“Pete Seeger was 94 years old and lived a remarkable life. There’s a temptation to go, “Do not weep for Pete Seeger.” But I did weep for him, because we could use 94 more years of a guy like that. Pete was a friendly acquaintance of mine. I had the opportunity to duet with him on his last record on a song called A More Perfect Union. Being able to stand on stage with him at the Newport Folk Festival singing We Shall Overcome and This Land is Your Land are moments now that I will treasure forever. He sort of became this kindly grandfather figure of Sixties feel-good nonviolence in popular culture, but Pete Seeger was a threat. He always declared himself a communist with a lower-case “c.” He was this sort of gentle grandfather with a backbone of steel who was going to put a chokehold on the powers that be until they relented. That guy was no joke. He was a hardcore badass when he stood up to House Un-American Activities Committee, saying, “How dare you question my Americanism because I play music for people whose politics are different than yours?” Yet he played lovely, gentle songs at countless pre-schools for toddlers. He was a unique, spectacular combination of things I doubt we’ll ever see again.”
Morello recounted for Rolling Stone how during a rendition of We Are Alive in Cape Town, Springsteen substituted New England railroad workers with the victims of the Sharpeville Massacre in 1960 and the miners that were killed at Marikana in 2012.
“Whether it’s Pete Seeger standing in from HUAC committee in 1960 or a Bruce Springsteen song in 2014, its important to keep the pressure on. It encouraged me to re-double my efforts in that regard. I think that there are artists of different genres whose calling is to use their art to hope to affect and better the human condition – whether it’s System of a Down, or Rage Against the Machine, or Public Enemy, or the Clash, Bruce Springsteen, or Pete Seeger. It’s a group that I’m proud to be counted among.”
Morello’s final thought, “The bad news is that Pete Seeger’s dead. The good news is that there’s going to be one spectacular hootenanny going on in heaven when Guthrie and Lead Belly reunite with their bro Pete Seeger.”
American President Barack Obama paid tribute to Seeger.
“Once called ‘America’s tuning fork’, Pete Seeger believed deeply in the power of song,” said Obama. “But more importantly, he believed in the power of community.” “To stand up for what’s right, speak out against what’s wrong, and move this country closer to the America he knew we could be. Over the years, Pete used his voice — and his hammer — to strike blows for worker’s rights and civil rights; world peace and environmental conservation. And he always invited us to sing along. For reminding us where we come from and showing us where we need to go, we will always be grateful to Pete Seeger. Michelle and I send our thoughts and prayer to Pete’s family and all those who loved him.”

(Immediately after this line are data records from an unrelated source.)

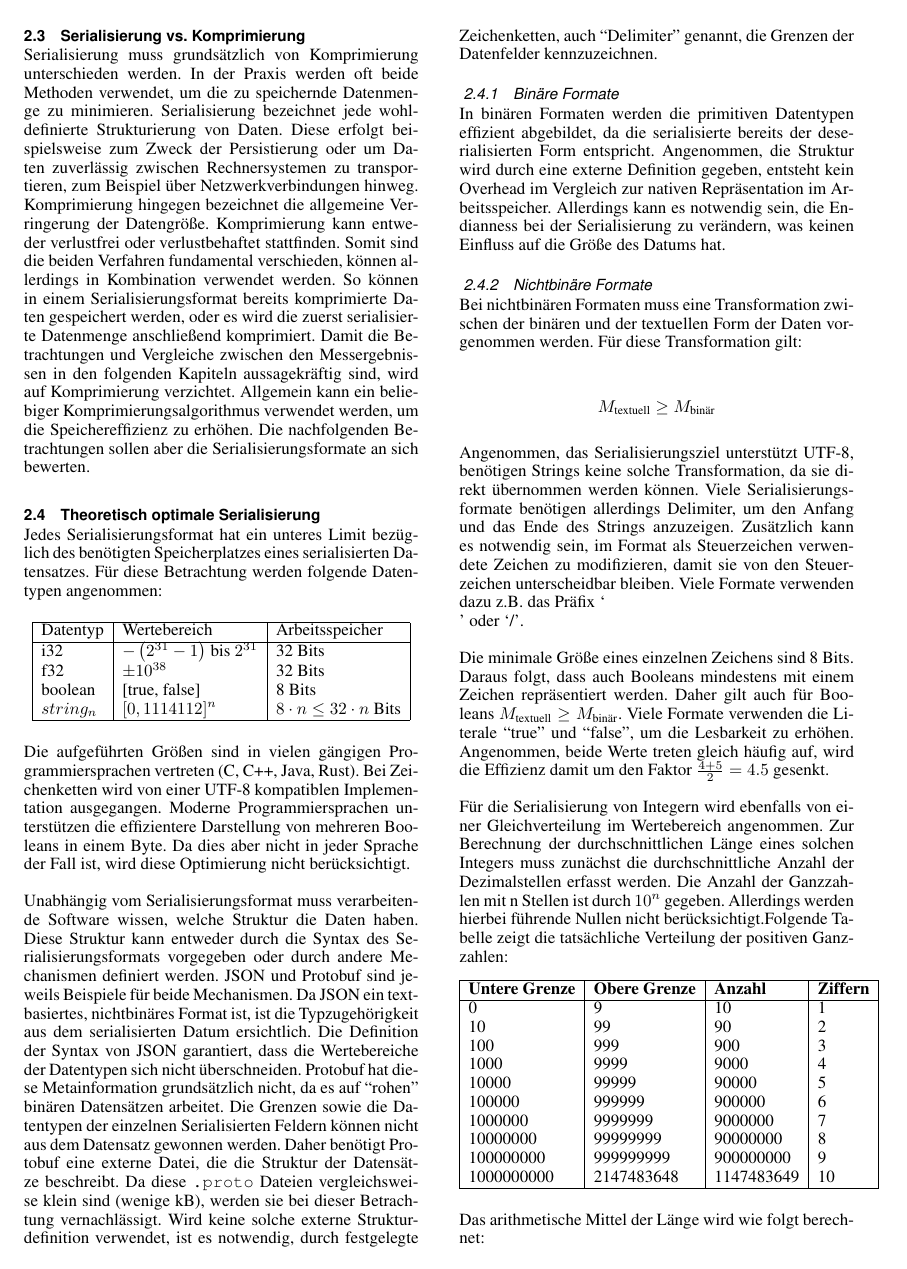
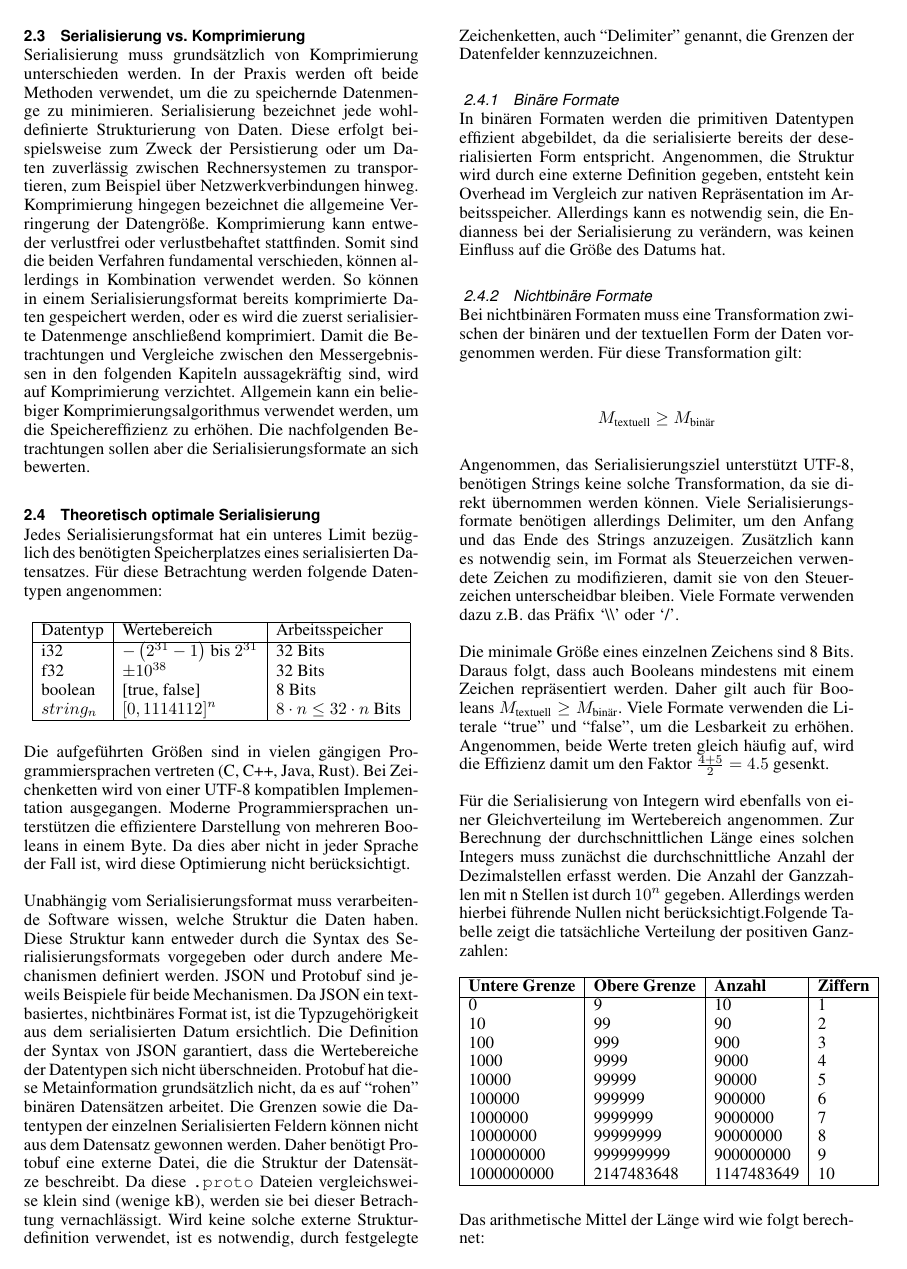
Before and after one commit to FabianRolfMatthiasNoll/NichtHaskell4.0, LaTeX slides (documentation/SeminarBeispiel.tex): page 2 of 6. Compiled offline with pdfLaTeX.

Commit message:
fixed double backslash not displayed

```diff
--- a/documentation/SeminarBeispiel.tex
+++ b/documentation/SeminarBeispiel.tex
@@ -91,7 +91,7 @@ Bei nichtbinären Formaten muss eine Transformation zwischen der binären und de
 
 $$ M_{\text{textuell}} \geq M_{\text{binär}} $$
 
-Angenommen, das Serialisierungsziel unterstützt UTF-8, benötigen Strings keine solche Transformation, da sie direkt übernommen werden können. Viele Serialisierungsformate benötigen allerdings Delimiter, um den Anfang und das Ende des Strings anzuzeigen. Zusätzlich kann es notwendig sein, im Format als Steuerzeichen verwendete Zeichen zu modifizieren, damit sie von den Steuerzeichen unterscheidbar bleiben. Viele Formate verwenden dazu z.B. das Präfix `\\' oder `/'.
+Angenommen, das Serialisierungsziel unterstützt UTF-8, benötigen Strings keine solche Transformation, da sie direkt übernommen werden können. Viele Serialisierungsformate benötigen allerdings Delimiter, um den Anfang und das Ende des Strings anzuzeigen. Zusätzlich kann es notwendig sein, im Format als Steuerzeichen verwendete Zeichen zu modifizieren, damit sie von den Steuerzeichen unterscheidbar bleiben. Viele Formate verwenden dazu z.B. das Präfix `\textbackslash\textbackslash' oder `/'.
 
 Die minimale Größe eines einzelnen Zeichens sind 8 Bits. Daraus folgt, dass auch Booleans mindestens mit einem Zeichen repräsentiert werden. Daher gilt auch für Booleans $ M_{\text{textuell}} \geq M_{\text{binär}} $. Viele Formate verwenden die Literale ``true'' und ``false'', um die Lesbarkeit zu erhöhen. Angenommen, beide Werte treten gleich häufig auf, wird die Effizienz damit um den Faktor $\frac{4 + 5}{2} = 4.5$ gesenkt.
 
```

Former American President Bill Clinton tweeted: “Pete Seeger’s great heart was matched only by his commitment to social justice. My thoughts and prayers are with his family and friends”.
Second Photo: Pete Seeger in 1955 by Fred Palumbo, World Telegram staff photographer